Start of RECORDS FOR THIS EXERCISE
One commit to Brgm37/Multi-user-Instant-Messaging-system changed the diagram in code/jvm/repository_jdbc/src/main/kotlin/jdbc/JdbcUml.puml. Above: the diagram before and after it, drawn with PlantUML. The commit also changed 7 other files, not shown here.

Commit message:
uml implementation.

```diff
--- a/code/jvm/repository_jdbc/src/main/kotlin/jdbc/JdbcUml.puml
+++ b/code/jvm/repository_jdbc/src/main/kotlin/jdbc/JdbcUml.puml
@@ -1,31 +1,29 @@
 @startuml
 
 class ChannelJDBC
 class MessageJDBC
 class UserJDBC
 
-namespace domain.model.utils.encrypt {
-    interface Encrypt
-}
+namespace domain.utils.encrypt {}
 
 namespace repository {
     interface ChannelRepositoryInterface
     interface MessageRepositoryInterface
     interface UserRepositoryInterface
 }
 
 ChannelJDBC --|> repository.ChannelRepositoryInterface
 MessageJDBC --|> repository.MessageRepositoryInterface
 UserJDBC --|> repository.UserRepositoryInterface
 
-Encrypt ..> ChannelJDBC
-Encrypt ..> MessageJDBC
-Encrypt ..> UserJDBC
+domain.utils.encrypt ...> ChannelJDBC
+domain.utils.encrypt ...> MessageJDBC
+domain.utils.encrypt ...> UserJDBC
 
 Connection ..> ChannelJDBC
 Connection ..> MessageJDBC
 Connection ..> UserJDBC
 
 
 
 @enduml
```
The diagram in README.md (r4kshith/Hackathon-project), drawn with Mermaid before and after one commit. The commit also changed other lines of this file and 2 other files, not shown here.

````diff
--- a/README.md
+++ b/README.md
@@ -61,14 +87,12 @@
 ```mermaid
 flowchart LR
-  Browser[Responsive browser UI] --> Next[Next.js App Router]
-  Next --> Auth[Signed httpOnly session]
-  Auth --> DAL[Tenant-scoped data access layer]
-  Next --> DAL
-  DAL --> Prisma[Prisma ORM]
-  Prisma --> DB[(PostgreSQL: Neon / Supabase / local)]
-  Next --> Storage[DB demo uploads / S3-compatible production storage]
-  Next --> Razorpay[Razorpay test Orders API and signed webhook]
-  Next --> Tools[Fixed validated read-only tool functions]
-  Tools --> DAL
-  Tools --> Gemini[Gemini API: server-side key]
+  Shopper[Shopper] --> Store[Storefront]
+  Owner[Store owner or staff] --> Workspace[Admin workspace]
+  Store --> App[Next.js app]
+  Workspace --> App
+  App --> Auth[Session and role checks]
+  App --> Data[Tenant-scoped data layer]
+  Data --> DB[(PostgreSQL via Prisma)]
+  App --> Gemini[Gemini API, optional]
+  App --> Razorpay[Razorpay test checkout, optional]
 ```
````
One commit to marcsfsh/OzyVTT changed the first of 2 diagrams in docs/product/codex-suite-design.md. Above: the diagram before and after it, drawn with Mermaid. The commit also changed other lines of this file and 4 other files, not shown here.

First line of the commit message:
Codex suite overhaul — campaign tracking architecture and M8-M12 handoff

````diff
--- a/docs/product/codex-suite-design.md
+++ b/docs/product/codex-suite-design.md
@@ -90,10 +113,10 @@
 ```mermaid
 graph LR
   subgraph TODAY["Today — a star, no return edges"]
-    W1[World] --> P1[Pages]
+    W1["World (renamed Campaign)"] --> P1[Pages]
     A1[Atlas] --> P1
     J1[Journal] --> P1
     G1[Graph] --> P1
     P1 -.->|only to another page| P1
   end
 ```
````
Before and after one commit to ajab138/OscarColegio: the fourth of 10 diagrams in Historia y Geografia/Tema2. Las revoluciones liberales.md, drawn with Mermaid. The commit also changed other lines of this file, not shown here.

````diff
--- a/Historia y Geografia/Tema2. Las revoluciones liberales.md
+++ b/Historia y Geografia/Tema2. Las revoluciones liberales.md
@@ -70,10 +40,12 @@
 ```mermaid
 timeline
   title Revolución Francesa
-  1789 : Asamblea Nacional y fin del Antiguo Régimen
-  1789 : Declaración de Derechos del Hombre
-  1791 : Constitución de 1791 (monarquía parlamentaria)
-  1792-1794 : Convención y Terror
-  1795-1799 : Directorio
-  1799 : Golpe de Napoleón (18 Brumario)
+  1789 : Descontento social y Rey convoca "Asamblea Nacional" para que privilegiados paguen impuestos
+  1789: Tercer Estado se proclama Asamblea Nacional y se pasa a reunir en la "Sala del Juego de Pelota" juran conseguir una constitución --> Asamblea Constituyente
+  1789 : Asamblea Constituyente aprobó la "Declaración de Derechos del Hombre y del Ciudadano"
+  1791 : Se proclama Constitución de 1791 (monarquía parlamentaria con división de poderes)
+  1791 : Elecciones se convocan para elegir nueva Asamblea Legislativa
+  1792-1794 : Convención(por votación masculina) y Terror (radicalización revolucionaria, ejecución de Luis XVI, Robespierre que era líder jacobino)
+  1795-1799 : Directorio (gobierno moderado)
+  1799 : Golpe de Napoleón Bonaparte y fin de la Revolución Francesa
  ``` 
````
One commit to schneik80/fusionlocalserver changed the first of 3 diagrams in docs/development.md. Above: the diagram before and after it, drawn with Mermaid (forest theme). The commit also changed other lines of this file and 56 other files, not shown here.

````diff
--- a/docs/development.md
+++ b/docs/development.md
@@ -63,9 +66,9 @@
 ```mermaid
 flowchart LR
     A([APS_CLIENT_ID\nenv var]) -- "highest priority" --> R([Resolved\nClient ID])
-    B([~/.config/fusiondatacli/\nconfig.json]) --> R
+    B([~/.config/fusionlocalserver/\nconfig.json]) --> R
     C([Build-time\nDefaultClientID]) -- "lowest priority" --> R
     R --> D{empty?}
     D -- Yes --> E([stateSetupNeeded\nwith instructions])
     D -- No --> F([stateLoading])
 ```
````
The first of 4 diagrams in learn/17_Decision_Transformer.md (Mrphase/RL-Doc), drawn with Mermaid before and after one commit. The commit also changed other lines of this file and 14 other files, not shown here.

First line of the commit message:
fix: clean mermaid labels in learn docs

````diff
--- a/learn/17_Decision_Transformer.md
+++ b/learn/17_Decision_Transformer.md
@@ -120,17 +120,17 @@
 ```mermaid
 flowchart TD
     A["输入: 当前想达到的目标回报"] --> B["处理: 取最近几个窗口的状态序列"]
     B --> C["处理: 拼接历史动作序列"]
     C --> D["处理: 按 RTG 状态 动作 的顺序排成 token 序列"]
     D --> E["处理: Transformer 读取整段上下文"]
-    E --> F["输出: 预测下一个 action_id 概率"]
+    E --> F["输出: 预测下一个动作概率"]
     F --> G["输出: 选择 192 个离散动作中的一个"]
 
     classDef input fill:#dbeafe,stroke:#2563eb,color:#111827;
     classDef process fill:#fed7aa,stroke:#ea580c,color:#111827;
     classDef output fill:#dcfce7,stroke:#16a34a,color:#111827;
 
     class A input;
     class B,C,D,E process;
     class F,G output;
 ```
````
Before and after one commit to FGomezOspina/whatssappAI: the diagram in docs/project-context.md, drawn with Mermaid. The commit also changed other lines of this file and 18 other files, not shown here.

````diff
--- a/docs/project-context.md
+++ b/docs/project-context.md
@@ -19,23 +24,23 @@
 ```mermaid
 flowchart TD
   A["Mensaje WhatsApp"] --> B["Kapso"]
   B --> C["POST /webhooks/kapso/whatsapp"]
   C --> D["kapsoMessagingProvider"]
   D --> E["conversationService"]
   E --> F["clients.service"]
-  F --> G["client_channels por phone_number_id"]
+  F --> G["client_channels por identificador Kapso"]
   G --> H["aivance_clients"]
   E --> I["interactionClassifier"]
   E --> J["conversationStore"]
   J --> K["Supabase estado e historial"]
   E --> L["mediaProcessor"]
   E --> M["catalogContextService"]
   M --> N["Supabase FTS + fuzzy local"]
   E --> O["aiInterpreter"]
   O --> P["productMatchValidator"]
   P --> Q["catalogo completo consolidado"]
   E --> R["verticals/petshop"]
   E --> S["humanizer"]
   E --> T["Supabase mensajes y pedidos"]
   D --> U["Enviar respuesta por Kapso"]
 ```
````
End of RECORDS FOR THIS EXERCISE
DESCRIPTION OF THE TASK: Which lines in the data above hold the word "nconfig"? Return each of them.

OUTPUT BELOW:
-    B([~/.config/fusiondatacli/\nconfig.json]) --> R
+    B([~/.config/fusionlocalserver/\nconfig.json]) --> R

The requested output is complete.